*WHAT YOU SHOULD DO*.
Count only the lines of the records that hold "options", then give the number without any other words.

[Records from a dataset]
******

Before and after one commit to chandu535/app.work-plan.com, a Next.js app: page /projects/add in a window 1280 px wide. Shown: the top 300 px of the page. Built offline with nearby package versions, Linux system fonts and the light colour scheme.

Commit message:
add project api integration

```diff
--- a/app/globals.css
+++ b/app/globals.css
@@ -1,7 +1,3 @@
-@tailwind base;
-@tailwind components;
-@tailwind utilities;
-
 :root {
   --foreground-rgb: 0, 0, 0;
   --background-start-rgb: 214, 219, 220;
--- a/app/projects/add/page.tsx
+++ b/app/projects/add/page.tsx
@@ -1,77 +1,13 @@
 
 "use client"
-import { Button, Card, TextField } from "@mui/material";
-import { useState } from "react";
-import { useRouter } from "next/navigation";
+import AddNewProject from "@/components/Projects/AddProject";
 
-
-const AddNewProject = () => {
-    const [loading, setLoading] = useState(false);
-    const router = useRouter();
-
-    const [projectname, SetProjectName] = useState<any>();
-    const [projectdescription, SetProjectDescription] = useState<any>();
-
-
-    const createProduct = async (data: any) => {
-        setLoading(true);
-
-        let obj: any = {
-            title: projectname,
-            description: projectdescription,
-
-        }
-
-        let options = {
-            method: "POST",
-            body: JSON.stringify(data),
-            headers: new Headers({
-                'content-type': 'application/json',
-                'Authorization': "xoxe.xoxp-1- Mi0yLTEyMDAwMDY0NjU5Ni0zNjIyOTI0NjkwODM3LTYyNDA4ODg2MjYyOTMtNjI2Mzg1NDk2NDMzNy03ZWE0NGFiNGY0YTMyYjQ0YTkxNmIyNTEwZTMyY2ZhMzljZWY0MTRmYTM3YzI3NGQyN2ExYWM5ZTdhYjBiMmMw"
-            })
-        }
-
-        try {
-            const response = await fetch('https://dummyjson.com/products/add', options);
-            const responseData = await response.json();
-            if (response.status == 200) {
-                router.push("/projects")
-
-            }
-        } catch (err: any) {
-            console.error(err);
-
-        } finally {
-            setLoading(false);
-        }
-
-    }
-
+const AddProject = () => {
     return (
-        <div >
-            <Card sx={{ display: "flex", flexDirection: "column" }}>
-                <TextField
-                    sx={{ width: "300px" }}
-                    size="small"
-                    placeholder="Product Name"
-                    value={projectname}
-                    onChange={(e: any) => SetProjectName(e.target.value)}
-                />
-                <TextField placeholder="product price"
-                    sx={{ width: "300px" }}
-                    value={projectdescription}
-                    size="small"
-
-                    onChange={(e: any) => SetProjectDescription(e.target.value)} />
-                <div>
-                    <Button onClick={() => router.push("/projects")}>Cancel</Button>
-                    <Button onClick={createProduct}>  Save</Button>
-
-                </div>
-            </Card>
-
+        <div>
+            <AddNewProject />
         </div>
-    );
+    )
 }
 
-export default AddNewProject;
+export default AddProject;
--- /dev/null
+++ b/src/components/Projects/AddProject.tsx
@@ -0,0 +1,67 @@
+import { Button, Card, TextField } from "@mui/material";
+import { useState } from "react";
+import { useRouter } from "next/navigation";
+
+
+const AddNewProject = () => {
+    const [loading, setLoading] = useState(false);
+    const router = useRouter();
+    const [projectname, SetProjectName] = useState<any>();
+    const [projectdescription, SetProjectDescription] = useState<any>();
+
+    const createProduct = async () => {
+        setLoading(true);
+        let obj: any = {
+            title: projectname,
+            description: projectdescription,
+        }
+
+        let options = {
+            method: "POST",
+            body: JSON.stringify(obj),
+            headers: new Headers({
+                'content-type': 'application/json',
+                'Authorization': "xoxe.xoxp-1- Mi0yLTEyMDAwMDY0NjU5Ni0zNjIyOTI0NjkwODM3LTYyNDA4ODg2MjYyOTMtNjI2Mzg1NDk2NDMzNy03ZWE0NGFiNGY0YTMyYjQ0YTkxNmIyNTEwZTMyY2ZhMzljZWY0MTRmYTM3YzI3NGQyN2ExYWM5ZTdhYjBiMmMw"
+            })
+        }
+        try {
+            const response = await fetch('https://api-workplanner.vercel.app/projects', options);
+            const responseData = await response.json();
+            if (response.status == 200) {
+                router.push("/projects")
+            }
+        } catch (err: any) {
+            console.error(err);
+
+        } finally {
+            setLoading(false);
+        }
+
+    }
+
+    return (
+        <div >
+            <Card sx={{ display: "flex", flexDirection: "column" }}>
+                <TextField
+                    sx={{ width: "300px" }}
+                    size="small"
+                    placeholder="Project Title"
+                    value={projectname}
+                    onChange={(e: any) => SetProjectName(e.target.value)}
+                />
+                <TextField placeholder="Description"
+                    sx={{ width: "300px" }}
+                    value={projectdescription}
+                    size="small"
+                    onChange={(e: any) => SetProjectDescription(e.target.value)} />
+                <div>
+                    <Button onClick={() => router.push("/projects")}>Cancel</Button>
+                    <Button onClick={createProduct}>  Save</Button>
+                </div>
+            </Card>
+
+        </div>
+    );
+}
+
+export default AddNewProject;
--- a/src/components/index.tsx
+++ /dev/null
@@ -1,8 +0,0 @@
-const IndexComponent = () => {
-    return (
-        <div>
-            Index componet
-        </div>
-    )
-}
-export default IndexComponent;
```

******

*TASK RESPONSE*.
4